Here’s a look at today’s headlines:

Raul Turrieta, chairperson for the 6th Annual James H. Pirtle Walk for the Heroes, 2015, told the Silver City Town Council at its Aug. 11 meeting, the event would be held on Sept. 26. The Walk is a community-driven fundraiser in support of local military families, a news release said, and honors James H. Pirtle, Army Specialist, who was killed in Iraq on Oct. 4, 2003. Approximately 1,945 veterans live in Grant County, with about 25 being 100% disabled, according to Turrieta.  The Walk this year, Turrieta said, will be from Hurley to Bataan Memorial Park near Santa Clara and will start at 9 a.m., with registration beginning at 7 a.m.

The Summit Healthcare business center and Ultimate Fitness are conducting the fourth annual School Supply Drive in Deming.  The fitness center is now accepting donations of school supplies.  Drop-off boxes can be found at Mango Maddie’s Ultimate Fitness, Summit Healthcare and Summit Rehabilitation.

With New Mexico’s students heading back to school, Governor Susana Martinez announced Mondayan online tutoring service to help them succeed in the classroom. Students can access the service – called Brainfuse – with the click of a mouse, allowing them to connect with tutors in real-time.  “I believe that every child can learn, and I am committed to giving them the tools they need to help them succeed,” Governor Martinez said. “With this online service, our kids can work one-on-one with professional tutors when they need help with their homework. This ensures that they continue to get the help they need even when they are away from the classroom.”

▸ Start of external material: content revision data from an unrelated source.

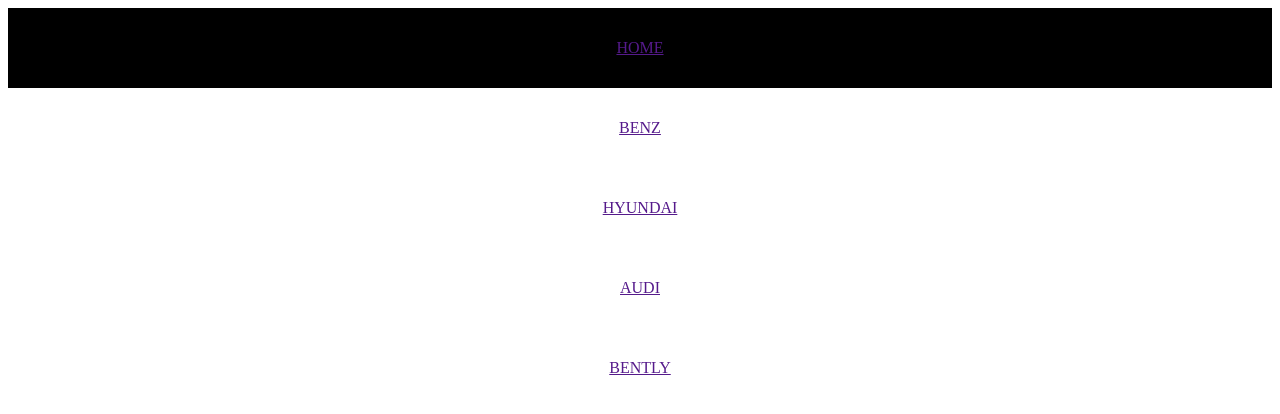
Repository: keeka2/webPractice
Page: MyStudy/HTML_Study/work/web/WebContent/apple.html
An editor plug-in stored every save of this project. The page is shown before and after the next save, followed by the edit.
The browser window is 1280 px wide. The pictures show the whole page.

Above is the page before, as saved 2020-08-24 06:59:01.

After the next save:
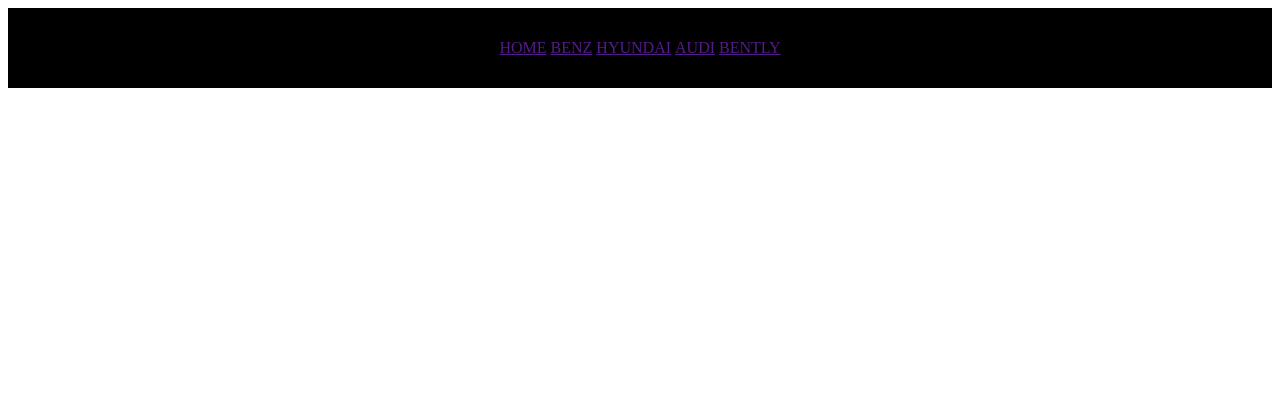
Saved 4 min 42 s later.
--- a/MyStudy/HTML_Study/work/web/WebContent/apple.html
+++ b/MyStudy/HTML_Study/work/web/WebContent/apple.html
@@ -17,6 +17,13 @@
 		text-align: center;
 		line-height: 80px;
 	}
+	ul#li>a{
+		line-height: 80px;
+		text-decoration= none;
+	}
+	ul#menu>li{
+		display: inline;
+	}
 </style>
 </head>
 <body>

First District Judge Francis Mathew ruled today against the New Mexico Public Education Department (PED) in its attempt to dismiss a law suit brought by the National Education Association- New Mexico (NEA-NM).  The NEA-NM lawsuit, which seeks to nullify the Teacher Evaluation system imposed by the PED was filed in September, 2014. The lawsuit claims Secretary Skandera has usurped the authority of local school districts in an unconstitutional move to determine evaluation policies and procedures. While no date was set for the trial, the Judge ruled the parties may proceed with discovery.  This ruling comes on the heels of an earlier win by NEA-NM that the PED violated the “Inspection of Public Records Act” when it failed for many months to disclose data to prove a statement that the teacher evaluation system put in place under the Richardson administration had failed because it determined that more than 99% of all teachers were proficient.